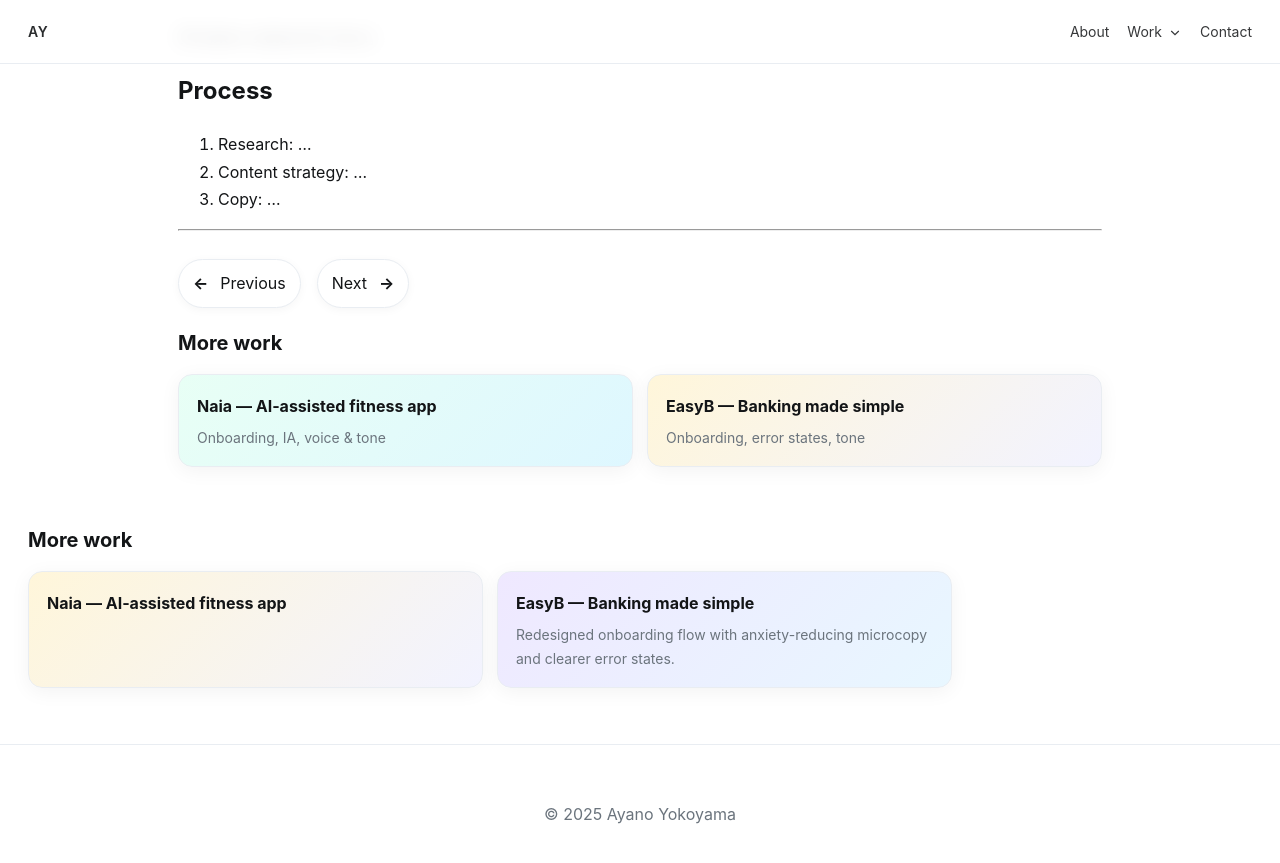
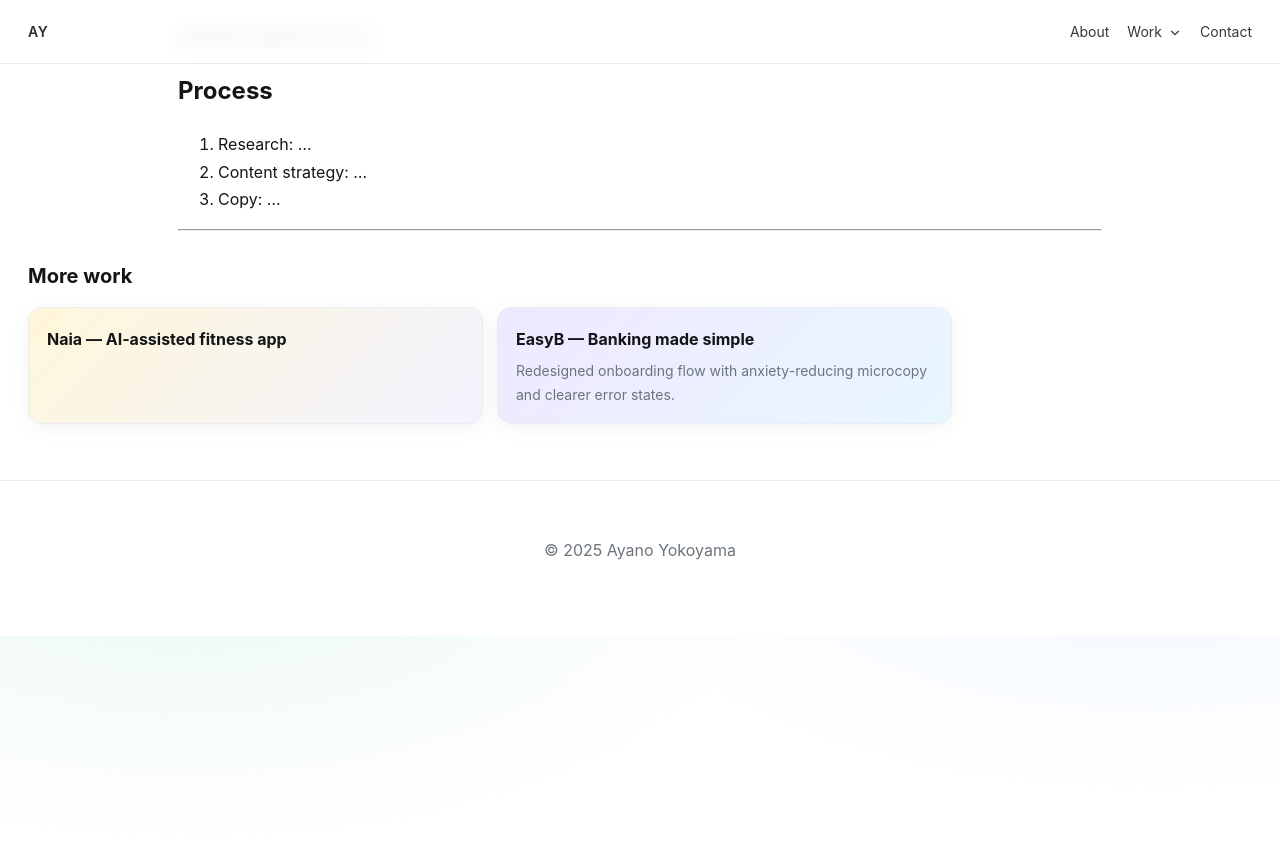
Before and after one commit to ayanoyokoyama/ayanoyokoyama-github.io, a Jekyll site: the page built from projects/guerillabox/index.md, in a window 1280 px wide and 900 px high, scrolled down 624 px. Shown: the top 863 px of the window. Built offline with Jekyll 4.4.1, drawn with Linux system fonts in a browser that asks for light colours; after the commit the page ends 1260 px from its top, so only the background shows below that.

Commit message:
Update index.md

```diff
--- a/projects/guerillabox/index.md
+++ b/projects/guerillabox/index.md
@@ -24,22 +24,3 @@ Process
 3. Copy: …
 
 ---
-
-<div class="btn-row">
-  <a class="btn-pill" href="/projects/easyb/"><span class="icon-left">←</span> Previous</a>
-  <a class="btn-pill" href="/projects/naia/">Next <span class="icon-right">→</span></a>
-</div>
-
-<div class="more-work">
-  <h3>More work</h3>
-  <div class="work-grid">
-    <a class="work-card card-teal" href="/projects/naia/">
-      <p class="title">Naia — AI-assisted fitness app</p>
-      <p class="meta">Onboarding, IA, voice & tone</p>
-    </a>
-    <a class="work-card card-yellow" href="/projects/easyb/">
-      <p class="title">EasyB — Banking made simple</p>
-      <p class="meta">Onboarding, error states, tone</p>
-    </a>
-  </div>
-</div>
```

···

I'd like the material above repeated exactly, with the pictures omitted.

▶ _Response box_:
Before and after one commit to ayanoyokoyama/ayanoyokoyama-github.io, a Jekyll site: the page built from projects/guerillabox/index.md, in a window 1280 px wide and 900 px high, scrolled down 624 px. Shown: the top 863 px of the window. Built offline with Jekyll 4.4.1, drawn with Linux system fonts in a browser that asks for light colours; after the commit the page ends 1260 px from its top, so only the background shows below that.

Commit message:
Update index.md

```diff
--- a/projects/guerillabox/index.md
+++ b/projects/guerillabox/index.md
@@ -24,22 +24,3 @@ Process
 3. Copy: …
 
 ---
-
-<div class="btn-row">
-  <a class="btn-pill" href="/projects/easyb/"><span class="icon-left">←</span> Previous</a>
-  <a class="btn-pill" href="/projects/naia/">Next <span class="icon-right">→</span></a>
-</div>
-
-<div class="more-work">
-  <h3>More work</h3>
-  <div class="work-grid">
-    <a class="work-card card-teal" href="/projects/naia/">
-      <p class="title">Naia — AI-assisted fitness app</p>
-      <p class="meta">Onboarding, IA, voice & tone</p>
-    </a>
-    <a class="work-card card-yellow" href="/projects/easyb/">
-      <p class="title">EasyB — Banking made simple</p>
-      <p class="meta">Onboarding, error states, tone</p>
-    </a>
-  </div>
-</div>
```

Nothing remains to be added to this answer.